■ **Given data**:
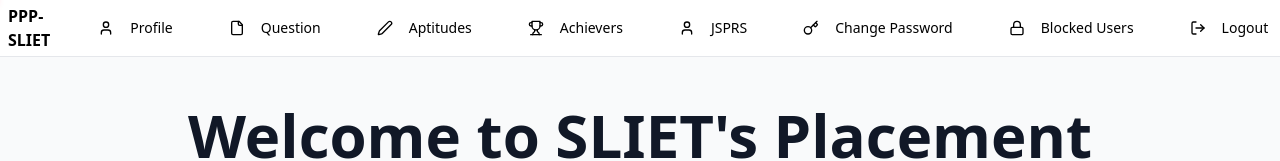
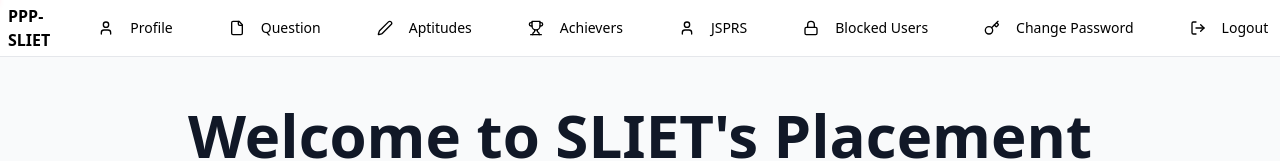
Before and after one commit to aphsavii/ppp-client, a React (Vite) app: page / in a window 1280 px wide. Shown: the top 161 px of the page. Built offline with nearby package versions, Linux system fonts and the light colour scheme; sample sign-in values are in the browser's storage.

Commit message:
change links

```diff
--- a/src/components/Header/nav-links.tsx
+++ b/src/components/Header/nav-links.tsx
@@ -118,20 +118,20 @@ export function NavLinks() {
       )}
       {
         auth.isAuthenticated && (auth.isAdmin || auth.isJspr) && (
+          <Link to="/admin/blocked-users" className={cn("nav-link")}>
+          <Button variant="ghost" className="w-full justify-start">
+            <Lock size={14} className="mr-2 inline" />
+            Blocked Users
+          </Button>
+        </Link>
+        )
+      }
+      {auth.isAuthenticated && (
+        <>
           <Link to="/change-password" className={cn("nav-link")}>
             <Button variant="ghost" className="w-full justify-start">
               <Key size={14} className="mr-2 inline" />
               Change Password
-            </Button>
-          </Link>
-        )
-      }
-      {auth.isAuthenticated && (
-        <>
-          <Link to="/admin/blocked-users" className={cn("nav-link")}>
-            <Button variant="ghost" className="w-full justify-start">
-              <Lock size={14} className="mr-2 inline" />
-              Blocked Users
             </Button>
           </Link>
           <Button
```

■ **Work to be completed**:
Could you count the lines in the entries that hold the word "Header"? Only the number is wanted.

■ **Answer to this problem**:
2